• Activity: Every line that holds the word "AxesSubplot" needs to be copied from the data below.

Version difference data
┄┄┄┄┄┄
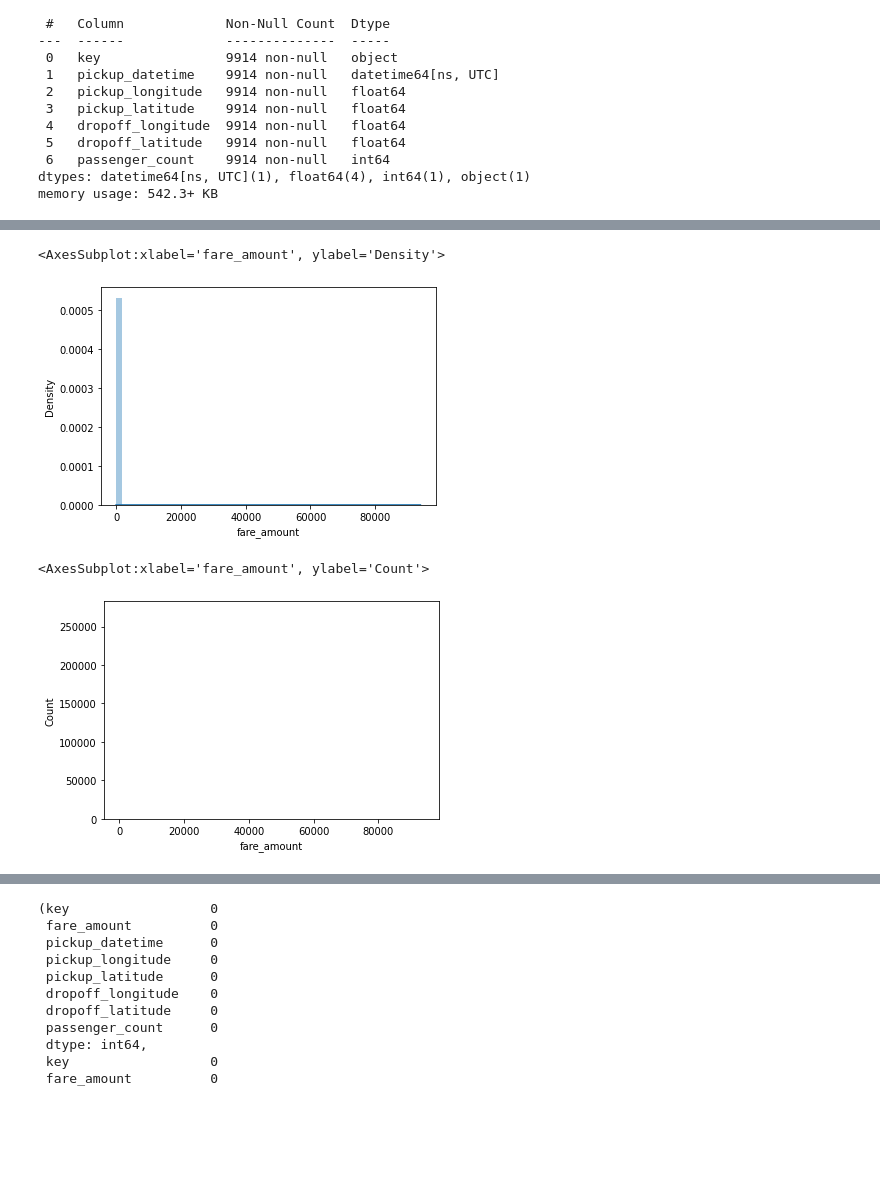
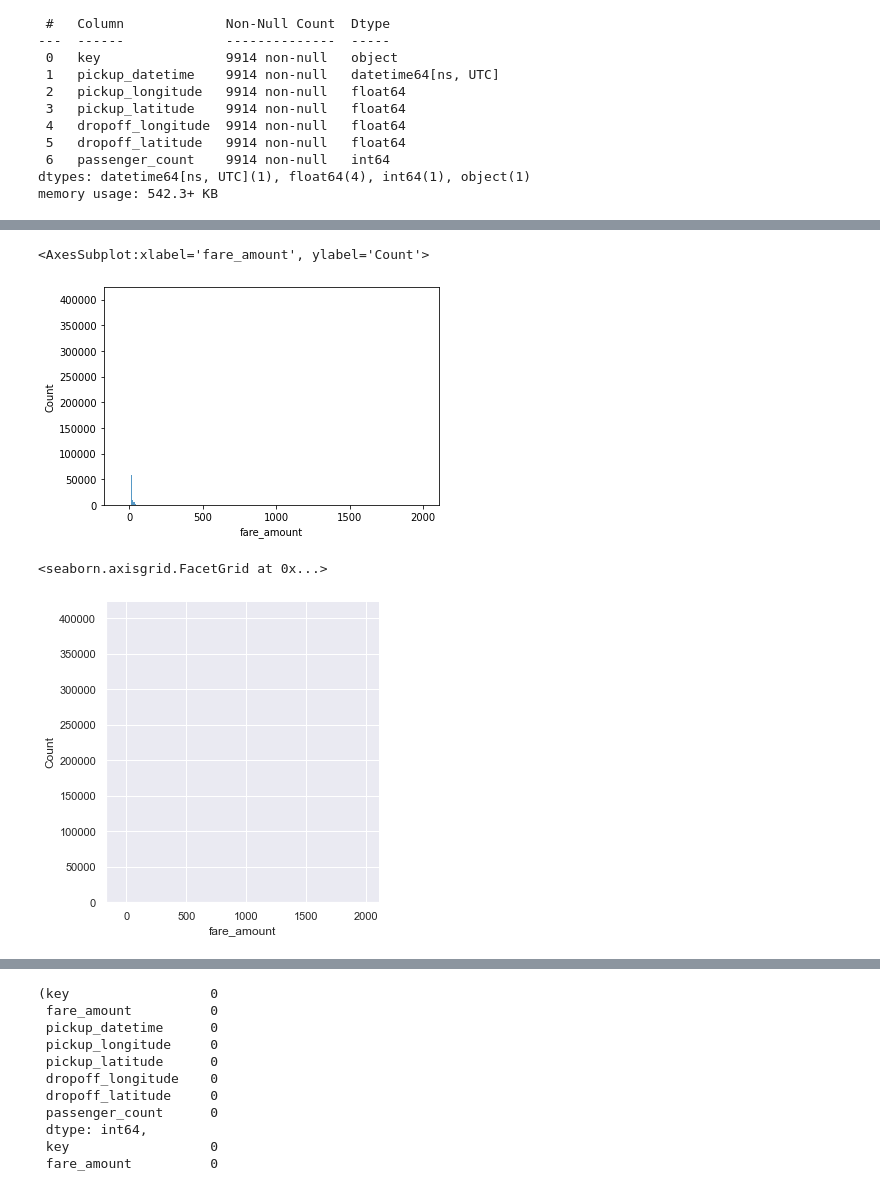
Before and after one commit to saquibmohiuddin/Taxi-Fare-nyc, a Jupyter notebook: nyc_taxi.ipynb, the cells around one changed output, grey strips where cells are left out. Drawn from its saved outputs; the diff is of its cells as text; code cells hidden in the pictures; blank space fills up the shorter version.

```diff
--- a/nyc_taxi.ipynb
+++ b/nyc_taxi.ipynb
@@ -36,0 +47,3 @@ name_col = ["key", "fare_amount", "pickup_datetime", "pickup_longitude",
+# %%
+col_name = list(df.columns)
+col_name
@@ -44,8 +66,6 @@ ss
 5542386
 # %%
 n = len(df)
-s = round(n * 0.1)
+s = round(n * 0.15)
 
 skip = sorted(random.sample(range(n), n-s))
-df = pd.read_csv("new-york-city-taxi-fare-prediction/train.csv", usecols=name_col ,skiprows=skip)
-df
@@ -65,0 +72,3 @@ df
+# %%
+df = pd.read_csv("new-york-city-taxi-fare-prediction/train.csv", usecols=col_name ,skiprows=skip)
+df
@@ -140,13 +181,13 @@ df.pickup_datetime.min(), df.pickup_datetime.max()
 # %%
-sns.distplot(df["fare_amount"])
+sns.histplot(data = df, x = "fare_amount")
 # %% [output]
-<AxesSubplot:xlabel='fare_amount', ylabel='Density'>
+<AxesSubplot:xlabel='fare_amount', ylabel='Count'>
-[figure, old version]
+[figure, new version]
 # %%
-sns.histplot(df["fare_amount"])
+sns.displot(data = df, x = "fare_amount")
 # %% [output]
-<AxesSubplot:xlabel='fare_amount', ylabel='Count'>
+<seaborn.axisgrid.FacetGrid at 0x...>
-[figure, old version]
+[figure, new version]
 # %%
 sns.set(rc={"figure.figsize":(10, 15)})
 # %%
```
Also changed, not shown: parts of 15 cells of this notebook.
┄┄┄┄┄┄
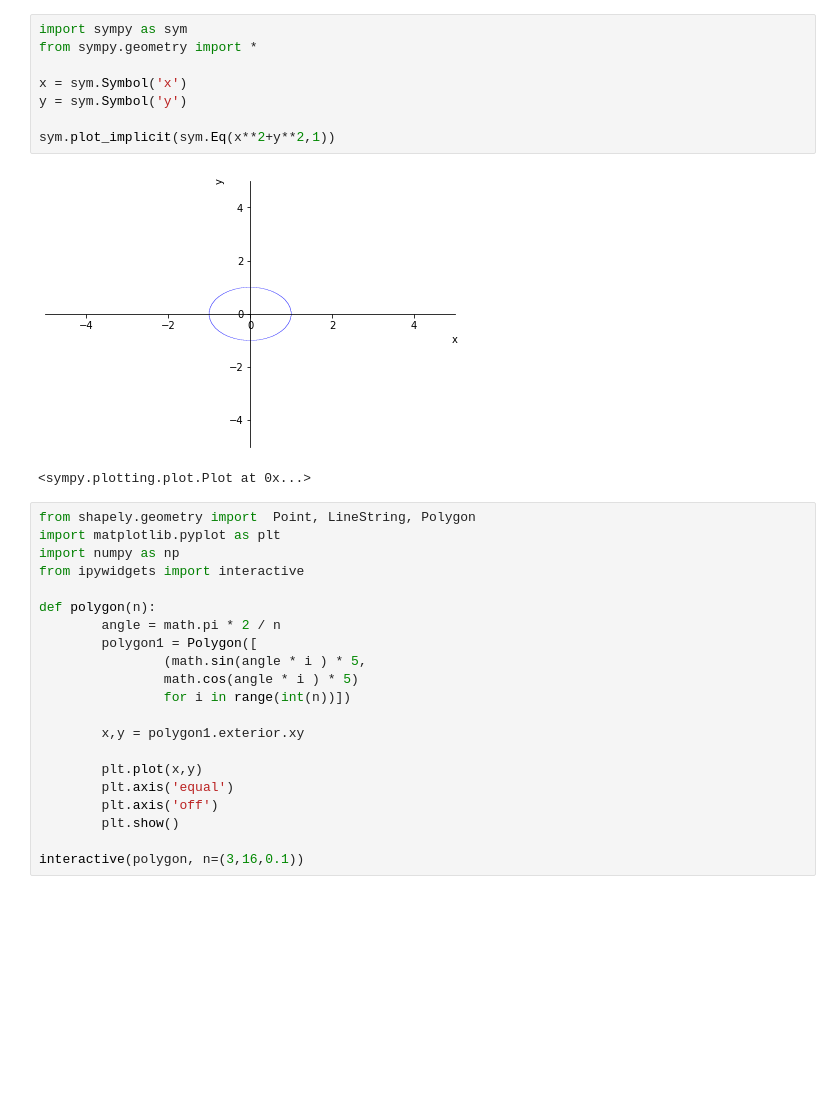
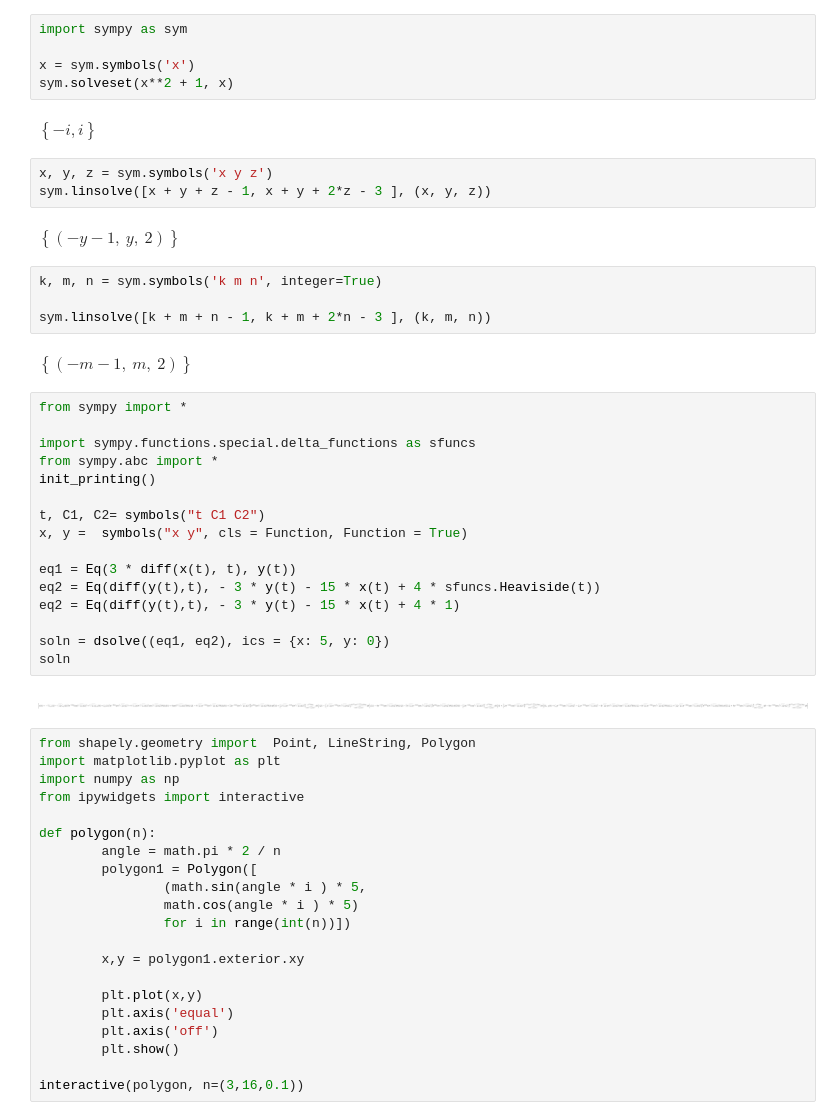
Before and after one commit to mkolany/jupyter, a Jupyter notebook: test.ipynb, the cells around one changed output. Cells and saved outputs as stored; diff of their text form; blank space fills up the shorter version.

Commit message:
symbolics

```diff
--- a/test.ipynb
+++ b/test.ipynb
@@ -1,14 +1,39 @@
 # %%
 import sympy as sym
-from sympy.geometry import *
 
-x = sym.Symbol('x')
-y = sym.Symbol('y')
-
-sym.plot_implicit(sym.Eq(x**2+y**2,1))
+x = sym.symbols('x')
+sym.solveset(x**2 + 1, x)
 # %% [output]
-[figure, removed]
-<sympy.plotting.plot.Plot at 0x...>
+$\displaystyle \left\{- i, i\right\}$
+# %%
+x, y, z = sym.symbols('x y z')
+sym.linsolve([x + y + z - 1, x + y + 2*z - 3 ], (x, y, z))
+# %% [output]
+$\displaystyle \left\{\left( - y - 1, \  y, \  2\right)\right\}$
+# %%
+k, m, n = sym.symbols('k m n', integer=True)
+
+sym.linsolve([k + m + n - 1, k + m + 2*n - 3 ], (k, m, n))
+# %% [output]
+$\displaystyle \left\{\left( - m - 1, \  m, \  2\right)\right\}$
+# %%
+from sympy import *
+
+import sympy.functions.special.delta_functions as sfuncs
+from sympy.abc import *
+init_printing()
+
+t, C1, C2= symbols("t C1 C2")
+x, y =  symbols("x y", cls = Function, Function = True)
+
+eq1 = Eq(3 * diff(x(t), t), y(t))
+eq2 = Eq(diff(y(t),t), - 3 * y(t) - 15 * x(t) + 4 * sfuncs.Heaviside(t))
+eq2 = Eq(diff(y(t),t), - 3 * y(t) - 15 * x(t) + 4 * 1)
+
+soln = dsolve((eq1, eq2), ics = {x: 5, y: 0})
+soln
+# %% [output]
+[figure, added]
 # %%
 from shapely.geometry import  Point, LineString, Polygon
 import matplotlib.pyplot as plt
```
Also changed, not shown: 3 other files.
┄┄┄┄┄┄
• Answer box:
-<AxesSubplot:xlabel='fare_amount', ylabel='Density'>
+<AxesSubplot:xlabel='fare_amount', ylabel='Count'>
-<AxesSubplot:xlabel='fare_amount', ylabel='Count'>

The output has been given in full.